If you browse Kattis, one of the most common solved problem is this Easiest Problem. At a glance the problem is easy. Given a number $N$, find the smallest digit $p > 10$ such that the digits sum of $p \cdot N$ is equal to the digits sum of $N$: $dsum(N) = dsum(p \cdot N)$. For example, when $N = 4$, there is such $p = 28$ such that $dsum(4 * 28 = 112) = dsum(4)$.

On pen and paper this problem is almost too easy to solve, just try all such $p$ by brute-force suffices. Yet this problem contains a few challenges fundamental to understanding of programming.

First, one needs to be able to convert a string into integer in his or her favourite programming language, a question that is popular enough on StackOverflow. Then convert that integer into a sequence of digits. A naive way is to take each character of the string and turn them into individual digits. Another way is to take modulus 10 and continue with division by 10. One also needs to write loops or recursions in order to brute-force for an answer.

Then, one also needs to know how to read and write `stdio`

from their favourite programming language, which might be non trivial for starters.
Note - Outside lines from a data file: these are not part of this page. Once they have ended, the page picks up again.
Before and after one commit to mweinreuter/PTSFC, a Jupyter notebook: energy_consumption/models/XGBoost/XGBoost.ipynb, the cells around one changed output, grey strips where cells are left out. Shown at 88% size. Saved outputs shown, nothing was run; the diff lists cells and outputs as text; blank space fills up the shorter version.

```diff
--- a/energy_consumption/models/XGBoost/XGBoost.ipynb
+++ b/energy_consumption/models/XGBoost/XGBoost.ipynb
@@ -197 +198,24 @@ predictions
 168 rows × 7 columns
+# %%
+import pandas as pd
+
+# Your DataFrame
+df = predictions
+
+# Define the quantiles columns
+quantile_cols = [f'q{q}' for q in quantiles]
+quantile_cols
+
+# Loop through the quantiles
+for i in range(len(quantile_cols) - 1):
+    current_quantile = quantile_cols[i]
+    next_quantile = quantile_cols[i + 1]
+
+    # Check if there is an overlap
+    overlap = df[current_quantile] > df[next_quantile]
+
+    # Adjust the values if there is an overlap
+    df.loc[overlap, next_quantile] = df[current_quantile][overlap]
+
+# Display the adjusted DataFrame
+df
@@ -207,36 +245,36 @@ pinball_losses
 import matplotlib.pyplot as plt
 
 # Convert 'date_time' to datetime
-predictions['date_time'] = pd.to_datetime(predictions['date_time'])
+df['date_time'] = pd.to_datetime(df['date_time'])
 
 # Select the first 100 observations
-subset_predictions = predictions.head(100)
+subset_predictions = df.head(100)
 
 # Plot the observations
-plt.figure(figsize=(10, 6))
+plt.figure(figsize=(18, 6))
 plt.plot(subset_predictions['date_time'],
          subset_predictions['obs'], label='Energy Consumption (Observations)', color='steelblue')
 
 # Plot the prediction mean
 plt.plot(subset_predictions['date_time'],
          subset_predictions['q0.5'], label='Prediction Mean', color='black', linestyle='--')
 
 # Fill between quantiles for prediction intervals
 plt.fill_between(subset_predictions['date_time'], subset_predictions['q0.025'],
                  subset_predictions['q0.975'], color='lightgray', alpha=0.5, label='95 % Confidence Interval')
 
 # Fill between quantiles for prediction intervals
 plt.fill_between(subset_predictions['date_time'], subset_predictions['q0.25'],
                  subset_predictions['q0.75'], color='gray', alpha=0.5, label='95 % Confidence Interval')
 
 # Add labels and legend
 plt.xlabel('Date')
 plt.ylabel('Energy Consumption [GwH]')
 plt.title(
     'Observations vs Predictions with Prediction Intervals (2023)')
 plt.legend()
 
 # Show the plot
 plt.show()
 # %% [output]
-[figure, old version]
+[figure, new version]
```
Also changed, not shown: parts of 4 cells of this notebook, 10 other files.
Numerically easy problem might not be programmatically easy after all.